In your country, your culture, is tobacco consumption regulated? If it is the case, do you think this regulation is justified? Too strict? Not strict enough? Is it customary to smoke in the street, in public transports, at the office, in hospitals, restaurants, and in hotels at breakfast? Are there many places that sell cigarettes, cigars, tobacco? Are there any helps to quit smoking?
In many European Union countries, such as France and Belgium since 2007, but also Switzerland and Canada, smoking is banned in public places, such as in public transports. Smoking is banned in all enclosed and covered areas open to the public or serving as a workplace: offices, hospitals, shops,
train stations, underground car parks.
In Europe, smoking is allowed on café or restaurant outside sitting areas, or in smoking rooms that have a ventilation system.
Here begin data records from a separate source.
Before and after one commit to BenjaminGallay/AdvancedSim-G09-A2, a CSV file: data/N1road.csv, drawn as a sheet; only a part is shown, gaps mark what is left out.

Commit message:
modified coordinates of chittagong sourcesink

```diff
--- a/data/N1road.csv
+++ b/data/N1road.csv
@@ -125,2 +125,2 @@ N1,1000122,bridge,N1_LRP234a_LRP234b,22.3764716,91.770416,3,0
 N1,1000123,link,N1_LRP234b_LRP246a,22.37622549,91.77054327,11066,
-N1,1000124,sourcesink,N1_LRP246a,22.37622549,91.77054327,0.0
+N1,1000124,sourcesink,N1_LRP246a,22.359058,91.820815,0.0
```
This is not the case in Canada.
An increasing number of people sometimes use electronic cigarettes to quit smoking tobacco, the “classic” cigarette. Just like cigarettes, vaping (smoking an electronic cigarette) is prohibited in public places.
Nowadays, there are many ways to quit smoking: patches, gums, hypnosis, etc. The ban on smoking in public places has reduced passive smoking: non-smokers are less exposed to cigarette smoke, which is harmful to people’s health.According to the WHO
, 182 countries have signed a convention to warn of the hazards of tobacco
and fight against smoking
through various means (prevention campaigns, ban on tobacco advertising, etc.)
In 2020, 22.3% of the global population used tobacco – 36.7% of all men and 7.8% of the world’s women. In France, according to the Santé Publique France
website, in 2020, more than 3 in 10 adults (18-75 years old) smoked (31.8% of the population), and a quarter reported smoking every day (25.5%).